— TASK GOAL —
If a line in the entries below holds the string "print", copy it.

— Web page revision data —
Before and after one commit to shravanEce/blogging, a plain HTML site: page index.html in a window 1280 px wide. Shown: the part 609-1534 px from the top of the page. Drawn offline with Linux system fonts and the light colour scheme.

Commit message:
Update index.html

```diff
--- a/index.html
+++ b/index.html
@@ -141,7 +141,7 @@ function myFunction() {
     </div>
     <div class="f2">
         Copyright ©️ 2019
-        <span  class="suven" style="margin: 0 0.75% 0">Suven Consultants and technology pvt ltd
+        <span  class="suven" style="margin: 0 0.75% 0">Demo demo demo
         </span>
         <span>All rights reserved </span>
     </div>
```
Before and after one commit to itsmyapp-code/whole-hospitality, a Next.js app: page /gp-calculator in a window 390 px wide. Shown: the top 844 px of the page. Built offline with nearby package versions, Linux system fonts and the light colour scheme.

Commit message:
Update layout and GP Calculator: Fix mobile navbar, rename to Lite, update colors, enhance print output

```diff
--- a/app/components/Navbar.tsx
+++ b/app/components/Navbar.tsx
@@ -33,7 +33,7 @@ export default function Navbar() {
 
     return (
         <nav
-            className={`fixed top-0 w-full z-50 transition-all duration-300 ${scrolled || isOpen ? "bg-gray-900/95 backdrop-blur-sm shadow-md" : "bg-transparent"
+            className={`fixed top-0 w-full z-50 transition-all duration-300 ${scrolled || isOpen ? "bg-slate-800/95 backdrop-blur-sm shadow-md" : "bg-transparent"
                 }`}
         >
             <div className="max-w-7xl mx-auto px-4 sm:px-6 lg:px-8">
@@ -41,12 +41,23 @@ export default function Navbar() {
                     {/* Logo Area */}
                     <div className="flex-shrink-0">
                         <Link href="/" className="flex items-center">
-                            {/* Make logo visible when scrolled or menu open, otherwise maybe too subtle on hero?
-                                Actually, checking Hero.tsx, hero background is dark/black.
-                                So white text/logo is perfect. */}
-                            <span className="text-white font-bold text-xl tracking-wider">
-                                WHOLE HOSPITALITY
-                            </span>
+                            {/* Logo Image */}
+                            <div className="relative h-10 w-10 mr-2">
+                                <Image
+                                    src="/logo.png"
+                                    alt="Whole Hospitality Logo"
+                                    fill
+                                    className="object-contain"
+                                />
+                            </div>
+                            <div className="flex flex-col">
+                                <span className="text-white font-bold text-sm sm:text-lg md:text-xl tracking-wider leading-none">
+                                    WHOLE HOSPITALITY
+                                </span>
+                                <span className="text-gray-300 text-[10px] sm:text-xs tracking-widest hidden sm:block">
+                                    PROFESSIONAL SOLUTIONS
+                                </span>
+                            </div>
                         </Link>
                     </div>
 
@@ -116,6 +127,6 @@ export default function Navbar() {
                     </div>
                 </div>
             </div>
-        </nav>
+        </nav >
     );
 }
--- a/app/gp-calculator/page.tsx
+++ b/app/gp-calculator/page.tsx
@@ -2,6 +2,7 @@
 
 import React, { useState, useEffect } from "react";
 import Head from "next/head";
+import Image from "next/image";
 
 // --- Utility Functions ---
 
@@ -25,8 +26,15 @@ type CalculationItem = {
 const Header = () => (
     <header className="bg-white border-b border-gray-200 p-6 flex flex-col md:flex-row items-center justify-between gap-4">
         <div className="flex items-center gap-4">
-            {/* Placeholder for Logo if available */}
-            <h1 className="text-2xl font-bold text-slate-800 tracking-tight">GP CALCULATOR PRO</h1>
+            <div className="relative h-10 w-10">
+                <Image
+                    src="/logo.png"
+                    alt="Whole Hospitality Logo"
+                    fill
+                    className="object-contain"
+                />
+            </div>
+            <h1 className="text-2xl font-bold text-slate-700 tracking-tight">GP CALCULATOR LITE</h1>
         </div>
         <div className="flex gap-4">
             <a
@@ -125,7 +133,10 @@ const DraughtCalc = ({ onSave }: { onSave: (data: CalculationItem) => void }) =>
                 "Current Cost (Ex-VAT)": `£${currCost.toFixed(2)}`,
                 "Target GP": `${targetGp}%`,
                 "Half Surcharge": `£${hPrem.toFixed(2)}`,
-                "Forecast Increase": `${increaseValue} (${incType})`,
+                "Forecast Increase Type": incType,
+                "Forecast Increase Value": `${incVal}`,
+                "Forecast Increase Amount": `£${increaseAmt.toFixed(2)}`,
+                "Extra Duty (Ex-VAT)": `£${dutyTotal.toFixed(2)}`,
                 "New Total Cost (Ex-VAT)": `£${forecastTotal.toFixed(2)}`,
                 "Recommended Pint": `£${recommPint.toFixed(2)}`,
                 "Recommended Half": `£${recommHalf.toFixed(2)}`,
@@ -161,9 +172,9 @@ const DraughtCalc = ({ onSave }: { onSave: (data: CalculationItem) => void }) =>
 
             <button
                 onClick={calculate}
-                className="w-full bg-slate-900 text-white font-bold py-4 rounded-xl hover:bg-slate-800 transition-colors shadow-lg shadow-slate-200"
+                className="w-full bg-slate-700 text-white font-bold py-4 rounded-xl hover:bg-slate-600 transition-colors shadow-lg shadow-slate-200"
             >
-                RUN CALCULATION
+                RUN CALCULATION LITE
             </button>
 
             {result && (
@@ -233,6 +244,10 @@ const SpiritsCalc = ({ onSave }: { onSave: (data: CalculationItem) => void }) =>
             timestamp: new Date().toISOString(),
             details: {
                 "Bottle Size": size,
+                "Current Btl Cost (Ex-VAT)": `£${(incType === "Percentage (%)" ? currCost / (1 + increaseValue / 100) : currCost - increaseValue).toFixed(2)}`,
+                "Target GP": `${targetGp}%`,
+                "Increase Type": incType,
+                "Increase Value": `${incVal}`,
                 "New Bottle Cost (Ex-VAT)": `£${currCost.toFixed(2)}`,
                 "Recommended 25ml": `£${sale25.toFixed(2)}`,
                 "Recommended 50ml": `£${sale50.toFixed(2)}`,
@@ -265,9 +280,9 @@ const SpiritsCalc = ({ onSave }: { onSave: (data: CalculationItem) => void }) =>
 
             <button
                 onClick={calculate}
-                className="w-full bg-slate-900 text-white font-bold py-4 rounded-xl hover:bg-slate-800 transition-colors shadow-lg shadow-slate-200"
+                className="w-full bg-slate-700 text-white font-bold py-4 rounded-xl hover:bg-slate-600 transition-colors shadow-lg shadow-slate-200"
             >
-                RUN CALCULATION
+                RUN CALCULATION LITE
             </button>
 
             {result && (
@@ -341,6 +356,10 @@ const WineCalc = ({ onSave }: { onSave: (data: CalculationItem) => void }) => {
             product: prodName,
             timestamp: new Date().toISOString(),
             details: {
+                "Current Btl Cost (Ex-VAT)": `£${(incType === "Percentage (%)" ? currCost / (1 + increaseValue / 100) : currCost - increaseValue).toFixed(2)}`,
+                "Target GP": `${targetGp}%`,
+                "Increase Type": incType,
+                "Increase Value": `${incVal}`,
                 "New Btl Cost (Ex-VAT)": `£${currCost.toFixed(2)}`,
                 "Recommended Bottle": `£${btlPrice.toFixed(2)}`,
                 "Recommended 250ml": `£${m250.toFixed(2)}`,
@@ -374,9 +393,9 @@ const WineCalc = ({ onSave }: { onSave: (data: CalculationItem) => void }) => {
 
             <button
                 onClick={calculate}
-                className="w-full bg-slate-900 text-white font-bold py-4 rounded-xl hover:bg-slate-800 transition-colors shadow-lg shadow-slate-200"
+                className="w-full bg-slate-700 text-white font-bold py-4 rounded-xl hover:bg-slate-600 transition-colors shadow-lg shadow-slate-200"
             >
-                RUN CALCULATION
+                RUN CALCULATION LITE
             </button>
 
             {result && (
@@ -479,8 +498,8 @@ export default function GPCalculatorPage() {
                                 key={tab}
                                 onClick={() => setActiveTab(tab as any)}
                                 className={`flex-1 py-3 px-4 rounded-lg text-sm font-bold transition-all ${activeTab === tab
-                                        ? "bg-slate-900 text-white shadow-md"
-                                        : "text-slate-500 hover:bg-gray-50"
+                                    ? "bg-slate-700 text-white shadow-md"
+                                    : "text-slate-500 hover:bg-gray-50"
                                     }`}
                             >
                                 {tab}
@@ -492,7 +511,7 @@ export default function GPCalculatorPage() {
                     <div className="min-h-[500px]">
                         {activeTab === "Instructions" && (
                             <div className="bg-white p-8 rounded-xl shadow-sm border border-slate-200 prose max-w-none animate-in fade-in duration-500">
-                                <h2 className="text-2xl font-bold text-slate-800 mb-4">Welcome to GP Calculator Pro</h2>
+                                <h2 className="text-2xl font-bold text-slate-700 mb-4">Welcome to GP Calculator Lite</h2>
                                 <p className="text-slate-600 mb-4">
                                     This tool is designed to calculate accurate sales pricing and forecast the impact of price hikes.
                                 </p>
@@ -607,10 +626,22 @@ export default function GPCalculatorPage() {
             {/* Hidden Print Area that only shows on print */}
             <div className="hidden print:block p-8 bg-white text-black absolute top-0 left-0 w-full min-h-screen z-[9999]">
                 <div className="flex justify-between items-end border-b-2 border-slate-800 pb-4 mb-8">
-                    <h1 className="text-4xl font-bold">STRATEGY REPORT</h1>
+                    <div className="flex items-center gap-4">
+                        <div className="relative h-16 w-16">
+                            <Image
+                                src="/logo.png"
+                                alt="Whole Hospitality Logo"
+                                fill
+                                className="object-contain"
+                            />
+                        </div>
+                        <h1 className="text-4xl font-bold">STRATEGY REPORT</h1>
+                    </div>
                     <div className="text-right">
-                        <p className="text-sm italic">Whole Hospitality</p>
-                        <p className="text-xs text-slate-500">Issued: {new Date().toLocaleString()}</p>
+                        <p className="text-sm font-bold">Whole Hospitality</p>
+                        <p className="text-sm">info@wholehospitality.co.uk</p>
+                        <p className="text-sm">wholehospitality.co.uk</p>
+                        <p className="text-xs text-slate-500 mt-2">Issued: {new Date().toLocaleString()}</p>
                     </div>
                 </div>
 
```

— SOLVED PROBLEM —
Update layout and GP Calculator: Fix mobile navbar, rename to Lite, update colors, enhance print output
             {/* Hidden Print Area that only shows on print */}
             <div className="hidden print:block p-8 bg-white text-black absolute top-0 left-0 w-full min-h-screen z-[9999]">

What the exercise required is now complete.